▶ **Task directions**: Check every line of the data below for the word "description", then give only the number of lines that have it.

(Data items)
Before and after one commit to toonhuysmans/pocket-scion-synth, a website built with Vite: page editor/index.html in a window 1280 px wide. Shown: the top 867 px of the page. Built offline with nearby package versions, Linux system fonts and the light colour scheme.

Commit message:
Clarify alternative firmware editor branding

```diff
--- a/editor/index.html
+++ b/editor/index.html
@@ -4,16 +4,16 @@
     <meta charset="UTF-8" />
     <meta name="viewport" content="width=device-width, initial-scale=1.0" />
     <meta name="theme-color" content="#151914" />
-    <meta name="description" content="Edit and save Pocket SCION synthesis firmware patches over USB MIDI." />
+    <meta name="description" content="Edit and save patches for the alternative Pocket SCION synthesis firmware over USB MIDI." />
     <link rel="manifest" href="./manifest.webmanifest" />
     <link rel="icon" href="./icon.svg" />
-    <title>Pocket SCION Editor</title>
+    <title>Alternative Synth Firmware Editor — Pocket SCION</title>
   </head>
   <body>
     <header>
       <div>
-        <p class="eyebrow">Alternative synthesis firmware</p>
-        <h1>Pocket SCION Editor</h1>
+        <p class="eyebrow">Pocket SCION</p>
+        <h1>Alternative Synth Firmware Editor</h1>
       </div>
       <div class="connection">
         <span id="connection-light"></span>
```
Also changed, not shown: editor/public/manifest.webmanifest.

▶ **Response**: 2